- WORK REQUEST
A faithful copy of the listing below is needed, one that contains no pictures.

- DATA
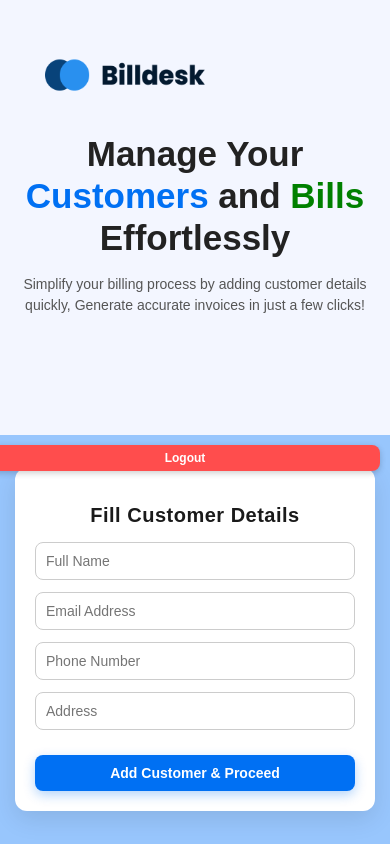
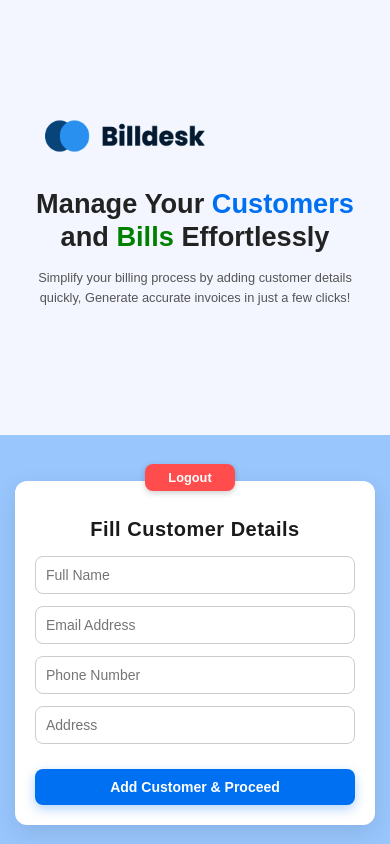
Before and after one commit to monalsutar/Quick-Bill, a Next.js app: page /customer in a window 390 px wide. Built offline with nearby package versions, Linux system fonts and the light colour scheme.

Commit message:
Updated CSS Responsive

```diff
--- a/src/app/customer/CustomerPage.css
+++ b/src/app/customer/CustomerPage.css
@@ -176,7 +176,7 @@
         flex-direction: column;
         width: 100%;
         margin: 0;
-        padding: 0;
+        /* padding: 6%; */
         overflow-x: hidden;
         /* overflow-y: hidden; */
     }
@@ -184,11 +184,11 @@
     /* Make logo relative on mobile */
     .left-panel .logo {
         position: fixed;
-        margin-top: -50px;
+
         width: 50%;
         /* adjust size to fit mobile */
         height: auto;
-        margin-left: -200px;
+        /* margin-left: -200px; */
     }
 
     .left-panel,
@@ -217,13 +217,13 @@
 
     /* Left Panel Text */
     .left-panel h1 {
-        font-size: 35px;
+        font-size: 170%;
         line-height: 1.2;
         margin-bottom: 10px;
     }
 
     .left-panel p {
-        font-size: 14px;
+        font-size: 80%;
         line-height: 1.5;
         /* margin-bottom: 15px; */
         padding: 0 5px;
@@ -259,9 +259,11 @@
     /* Logout button adjustments */
     .logout-btn {
         top: 10px;
-        right: 10px;
+        right: 5px;
         padding: 6px 10px;
-        font-size: 12px;
+        font-size: 80%;
+        position: relative;
+        width: 25%;
     }
 
     /* Logo adjustments */
--- a/src/app/customer/page.js
+++ b/src/app/customer/page.js
@@ -68,7 +68,7 @@ export default function CustomerPage() {
           </div>
 
           {/* Text Content */}
-          <div style={{ maxWidth: "650px" }}>
+          <div>
             <h1 >
               Manage Your <span style={{ color: "#0070f3" }}>Customers</span> and{" "}
               <span style={{ color: "green" }}>Bills</span> Effortlessly
@@ -86,7 +86,6 @@ export default function CustomerPage() {
 
         {/* Right Panel - Form */}
         <div className="right-panel">
-          {/* Logout Button */}
           <button
             onClick={handleLogout}
             className="logout-btn"
@@ -95,6 +94,7 @@ export default function CustomerPage() {
           >
             Logout
           </button>
+          {/* Logout Button */}
 
           {/* Form Card */}
           <div className="form-card">
--- a/src/app/proceed/proceed.css
+++ b/src/app/proceed/proceed.css
@@ -83,7 +83,7 @@
 }
 
 .form-card .category{
-    width: 104%;
+    width: 100%;
 
 }
 
@@ -108,6 +108,7 @@
   color: #000000;
   width: 100%;
   justify-content: center;
+  /* background-color: yellow; */
 }
 
 
@@ -115,6 +116,7 @@
 .payment-options {
   display: flex;
   gap: 15px;
+  justify-content: center;
   align-items: center;
   flex-wrap: nowrap;   /* important: no wrapping */
   white-space: nowrap; /* keep labels and radios on single line */
@@ -298,91 +300,107 @@
 }
 
 /* ✅ Improved responsive layout for mobile screens */
-@media (max-width: 720px) {
 
-  /* Stack layout vertically */
+/* ✅ Improved mobile responsive layout */
+@media (max-width: 600px) {
+
   .proceed-container {
     flex-direction: column;
     height: auto;
+    width: 100%;
     padding: 0;
-    width: 100%;
+    overflow-x: hidden;
   }
 
-  /* Left Panel adjustments */
+  /* Left panel stacks first */
   .left-panel {
-    width: 87%;
-    padding: 30px 30px;
+    width: 90%;
+    padding: 20px;
+    background-color: #eef3ff;
     align-items: center;
   }
 
-  .form-card {
-    width: 100%;
-    max-width: 400px;
-    padding: 25px 20px;
-    height: auto;
-  }
-
-  .category{
-    width: 50%;
-  }
-
-  /* Center logo */
   .logo {
     position: static;
     width: 120px;
     margin-bottom: 15px;
   }
 
-  /* Right Panel adjustments */
+  .form-card {
+    width: 100%;
+    max-width: 380px;
+    padding: 20px;
+    height: auto;
+    box-shadow: 0 4px 10px rgba(0, 0, 0, 0.1);
+  }
+
+  .form-card select,
+  .form-card input {
+    width: 92%;
+    font-size: 15px;
+    margin-bottom: 12px;
+  }
+
+  .payment-options {
+    flex-wrap: wrap;
+    justify-content: center;
+    gap: 10px;
+    width: 100%;
+  }
+
+  .add-btn {
+    width: 100%;
+    margin-top: 10px;
+  }
+
+  /* Right panel below form */
   .right-panel {
-    width: 90%;
-    padding: 25px 20px;
-    border-left: none;
-    border-top: 1px solid #e0e0e0;
-    position: relative;
+    width: 100%;
+    padding: 20px;
+    border: none;
+    border-top: 1px solid #ccc;
     display: flex;
     flex-direction: column;
-    justify-content: flex-start;
     align-items: center;
   }
 
-  /* Header and date alignment */
   .right-header {
     width: 100%;
-    text-align: left;
-    margin-bottom: 15px;
+    text-align: center;
+    margin-bottom: 10px;
   }
 
   .right-header h2 {
     font-size: 22px;
-    text-align: left;
   }
 
   .right-header .right-date {
     font-size: 13px;
-    text-align: left;
   }
 
-  /* Table styling — take full width */
   .table-wrapper {
     width: 100%;
     overflow-x: auto;
-    padding-bottom: 0; /* remove extra padding */
+    margin-bottom: 80px;
   }
 
   .product-table {
     width: 100%;
-    font-size: 14px;
+    font-size: 13px;
   }
 
-  /* Delete button centered */
-  .delete-selected-container {
-    text-align: right;
-    margin-bottom: 10px;
-    width: 100%;
+  /* Fix logout button position */
+  .logout-btn {
+    top: 15px;
+    right: 10px;
+    width: 30%;
+    padding: 6px 10px;
+    font-size: 13px;
+    /* position: fixed; */
+    z-index: 1001;
   }
 
-  /* ✅ Keep Save & Mail buttons fixed at bottom of the screen */
+  /* Bottom-fixed Save/Mail buttons */
   .action-buttons {
     position: fixed;
     bottom: 0;
@@ -390,34 +408,19 @@
     width: 100%;
     background: #ffffff;
     border-top: 1px solid #e0e0e0;
-    padding: 10px 15px;
+    padding: 12px 15px;
     display: flex;
     justify-content: center;
-    gap: 15px;
+    gap: 10px;
     box-shadow: 0 -2px 10px rgba(0, 0, 0, 0.1);
     z-index: 1000;
   }
 
   .save-btn,
   .mail-btn {
-    padding: 10px 20px;
-    font-size: 15px;
     flex: 1;
+    padding: 10px 15px;
+    font-size: 14px;
     max-width: 160px;
   }
-
-  /* Payment section */
-  .payment-options {
-    flex-wrap: wrap;
-    justify-content: center;
-    white-space: normal;
-  }
-
-  /* Logout button smaller and top-right */
-  .logout-btn {
-    top: 15px;
-    right: 20px;
-    padding: 6px 12px;
-    font-size: 14px;
-  }
 }
```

- RESULT
Before and after one commit to monalsutar/Quick-Bill, a Next.js app: page /customer in a window 390 px wide. Built offline with nearby package versions, Linux system fonts and the light colour scheme.

Commit message:
Updated CSS Responsive

```diff
--- a/src/app/customer/CustomerPage.css
+++ b/src/app/customer/CustomerPage.css
@@ -176,7 +176,7 @@
         flex-direction: column;
         width: 100%;
         margin: 0;
-        padding: 0;
+        /* padding: 6%; */
         overflow-x: hidden;
         /* overflow-y: hidden; */
     }
@@ -184,11 +184,11 @@
     /* Make logo relative on mobile */
     .left-panel .logo {
         position: fixed;
-        margin-top: -50px;
+
         width: 50%;
         /* adjust size to fit mobile */
         height: auto;
-        margin-left: -200px;
+        /* margin-left: -200px; */
     }
 
     .left-panel,
@@ -217,13 +217,13 @@
 
     /* Left Panel Text */
     .left-panel h1 {
-        font-size: 35px;
+        font-size: 170%;
         line-height: 1.2;
         margin-bottom: 10px;
     }
 
     .left-panel p {
-        font-size: 14px;
+        font-size: 80%;
         line-height: 1.5;
         /* margin-bottom: 15px; */
         padding: 0 5px;
@@ -259,9 +259,11 @@
     /* Logout button adjustments */
     .logout-btn {
         top: 10px;
-        right: 10px;
+        right: 5px;
         padding: 6px 10px;
-        font-size: 12px;
+        font-size: 80%;
+        position: relative;
+        width: 25%;
     }
 
     /* Logo adjustments */
--- a/src/app/customer/page.js
+++ b/src/app/customer/page.js
@@ -68,7 +68,7 @@ export default function CustomerPage() {
           </div>
 
           {/* Text Content */}
-          <div style={{ maxWidth: "650px" }}>
+          <div>
             <h1 >
               Manage Your <span style={{ color: "#0070f3" }}>Customers</span> and{" "}
               <span style={{ color: "green" }}>Bills</span> Effortlessly
@@ -86,7 +86,6 @@ export default function CustomerPage() {
 
         {/* Right Panel - Form */}
         <div className="right-panel">
-          {/* Logout Button */}
           <button
             onClick={handleLogout}
             className="logout-btn"
@@ -95,6 +94,7 @@ export default function CustomerPage() {
           >
             Logout
           </button>
+          {/* Logout Button */}
 
           {/* Form Card */}
           <div className="form-card">
--- a/src/app/proceed/proceed.css
+++ b/src/app/proceed/proceed.css
@@ -83,7 +83,7 @@
 }
 
 .form-card .category{
-    width: 104%;
+    width: 100%;
 
 }
 
@@ -108,6 +108,7 @@
   color: #000000;
   width: 100%;
   justify-content: center;
+  /* background-color: yellow; */
 }
 
 
@@ -115,6 +116,7 @@
 .payment-options {
   display: flex;
   gap: 15px;
+  justify-content: center;
   align-items: center;
   flex-wrap: nowrap;   /* important: no wrapping */
   white-space: nowrap; /* keep labels and radios on single line */
@@ -298,91 +300,107 @@
 }
 
 /* ✅ Improved responsive layout for mobile screens */
-@media (max-width: 720px) {
 
-  /* Stack layout vertically */
+/* ✅ Improved mobile responsive layout */
+@media (max-width: 600px) {
+
   .proceed-container {
     flex-direction: column;
     height: auto;
+    width: 100%;
     padding: 0;
-    width: 100%;
+    overflow-x: hidden;
   }
 
-  /* Left Panel adjustments */
+  /* Left panel stacks first */
   .left-panel {
-    width: 87%;
-    padding: 30px 30px;
+    width: 90%;
+    padding: 20px;
+    background-color: #eef3ff;
     align-items: center;
   }
 
-  .form-card {
-    width: 100%;
-    max-width: 400px;
-    padding: 25px 20px;
-    height: auto;
-  }
-
-  .category{
-    width: 50%;
-  }
-
-  /* Center logo */
   .logo {
     position: static;
     width: 120px;
     margin-bottom: 15px;
   }
 
-  /* Right Panel adjustments */
+  .form-card {
+    width: 100%;
+    max-width: 380px;
+    padding: 20px;
+    height: auto;
+    box-shadow: 0 4px 10px rgba(0, 0, 0, 0.1);
+  }
+
+  .form-card select,
+  .form-card input {
+    width: 92%;
+    font-size: 15px;
+    margin-bottom: 12px;
+  }
+
+  .payment-options {
+    flex-wrap: wrap;
+    justify-content: center;
+    gap: 10px;
+    width: 100%;
+  }
+
+  .add-btn {
+    width: 100%;
+    margin-top: 10px;
+  }
+
+  /* Right panel below form */
   .right-panel {
-    width: 90%;
-    padding: 25px 20px;
-    border-left: none;
-    border-top: 1px solid #e0e0e0;
-    position: relative;
+    width: 100%;
+    padding: 20px;
+    border: none;
+    border-top: 1px solid #ccc;
     display: flex;
     flex-direction: column;
-    justify-content: flex-start;
     align-items: center;
   }
 
-  /* Header and date alignment */
   .right-header {
     width: 100%;
-    text-align: left;
-    margin-bottom: 15px;
+    text-align: center;
+    margin-bottom: 10px;
   }
 
   .right-header h2 {
     font-size: 22px;
-    text-align: left;
   }
 
   .right-header .right-date {
     font-size: 13px;
-    text-align: left;
   }
 
-  /* Table styling — take full width */
   .table-wrapper {
     width: 100%;
     overflow-x: auto;
-    padding-bottom: 0; /* remove extra padding */
+    margin-bottom: 80px;
   }
 
   .product-table {
     width: 100%;
-    font-size: 14px;
+    font-size: 13px;
   }
 
-  /* Delete button centered */
-  .delete-selected-container {
-    text-align: right;
-    margin-bottom: 10px;
-    width: 100%;
+  /* Fix logout button position */
+  .logout-btn {
+    top: 15px;
+    right: 10px;
+    width: 30%;
+    padding: 6px 10px;
+    font-size: 13px;
+    /* position: fixed; */
+    z-index: 1001;
   }
 
-  /* ✅ Keep Save & Mail buttons fixed at bottom of the screen */
+  /* Bottom-fixed Save/Mail buttons */
   .action-buttons {
     position: fixed;
     bottom: 0;
@@ -390,34 +408,19 @@
     width: 100%;
     background: #ffffff;
     border-top: 1px solid #e0e0e0;
-    padding: 10px 15px;
+    padding: 12px 15px;
     display: flex;
     justify-content: center;
-    gap: 15px;
+    gap: 10px;
     box-shadow: 0 -2px 10px rgba(0, 0, 0, 0.1);
     z-index: 1000;
   }
 
   .save-btn,
   .mail-btn {
-    padding: 10px 20px;
-    font-size: 15px;
     flex: 1;
+    padding: 10px 15px;
+    font-size: 14px;
     max-width: 160px;
   }
-
-  /* Payment section */
-  .payment-options {
-    flex-wrap: wrap;
-    justify-content: center;
-    white-space: normal;
-  }
-
-  /* Logout button smaller and top-right */
-  .logout-btn {
-    top: 15px;
-    right: 20px;
-    padding: 6px 12px;
-    font-size: 14px;
-  }
 }
```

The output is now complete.